The residential remodeling and replacement market kept many companies in the home and building industry in business during the past few years. Now, even as new home builds rebound in many markets, the evidence suggests the remodeling market will continue to flourish.
Our research partner, The Farnsworth Group, collaborated with The Joint Center for Housing Studies at Harvard University to investigate the dynamics driving the remodeling market. They forecasted future activity trends while considering key factors, including the current housing stock, changing demographics, the economics and emotions of demand, and the current market structure and forecast.

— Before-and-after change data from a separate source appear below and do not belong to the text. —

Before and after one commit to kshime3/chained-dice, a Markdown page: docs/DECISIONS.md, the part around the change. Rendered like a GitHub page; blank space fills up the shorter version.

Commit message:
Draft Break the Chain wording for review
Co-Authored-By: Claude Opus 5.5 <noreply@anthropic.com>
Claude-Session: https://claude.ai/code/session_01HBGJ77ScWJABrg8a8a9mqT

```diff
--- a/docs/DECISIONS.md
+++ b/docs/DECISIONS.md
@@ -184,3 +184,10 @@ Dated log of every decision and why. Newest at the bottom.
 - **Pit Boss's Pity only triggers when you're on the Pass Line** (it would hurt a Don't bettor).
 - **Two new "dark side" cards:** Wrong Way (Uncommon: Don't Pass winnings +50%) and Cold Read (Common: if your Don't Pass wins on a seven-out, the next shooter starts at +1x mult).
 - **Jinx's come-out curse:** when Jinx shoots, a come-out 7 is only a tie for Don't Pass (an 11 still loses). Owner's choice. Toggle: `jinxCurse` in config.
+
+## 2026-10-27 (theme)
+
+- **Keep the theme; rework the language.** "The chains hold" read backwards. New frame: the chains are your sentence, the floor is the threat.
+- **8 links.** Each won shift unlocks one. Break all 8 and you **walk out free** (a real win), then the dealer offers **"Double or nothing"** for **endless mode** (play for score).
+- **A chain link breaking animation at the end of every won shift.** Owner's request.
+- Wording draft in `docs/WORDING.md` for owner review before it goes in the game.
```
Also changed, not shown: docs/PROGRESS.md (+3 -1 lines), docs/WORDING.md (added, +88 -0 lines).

Leading indicators for growth in the remodeling market are almost universally accelerating, and a decided increase in that pace is predicted for the third quarter of this year. Brad Farnsworth, whose company investigates remodeling market drivers, is confident the growth will continue into the foreseeable future. In fact, double-digit growth is expected to continue for the entire year, and some economists project double-digit growth beyond this year.
Some of this growth will be discretionary, which is not too surprising considering research the past few years has revealed considerable pent-up consumer demand. Much of the future activity may not be by choice, though, as the existing housing stock has aged considerably in recent years. The Department of Housing and Urban Development’s “American Housing Survey” indicates that only 27% of homes were at least 40 years old in 1985; but now, more than 40% of homes are at least 40 years old.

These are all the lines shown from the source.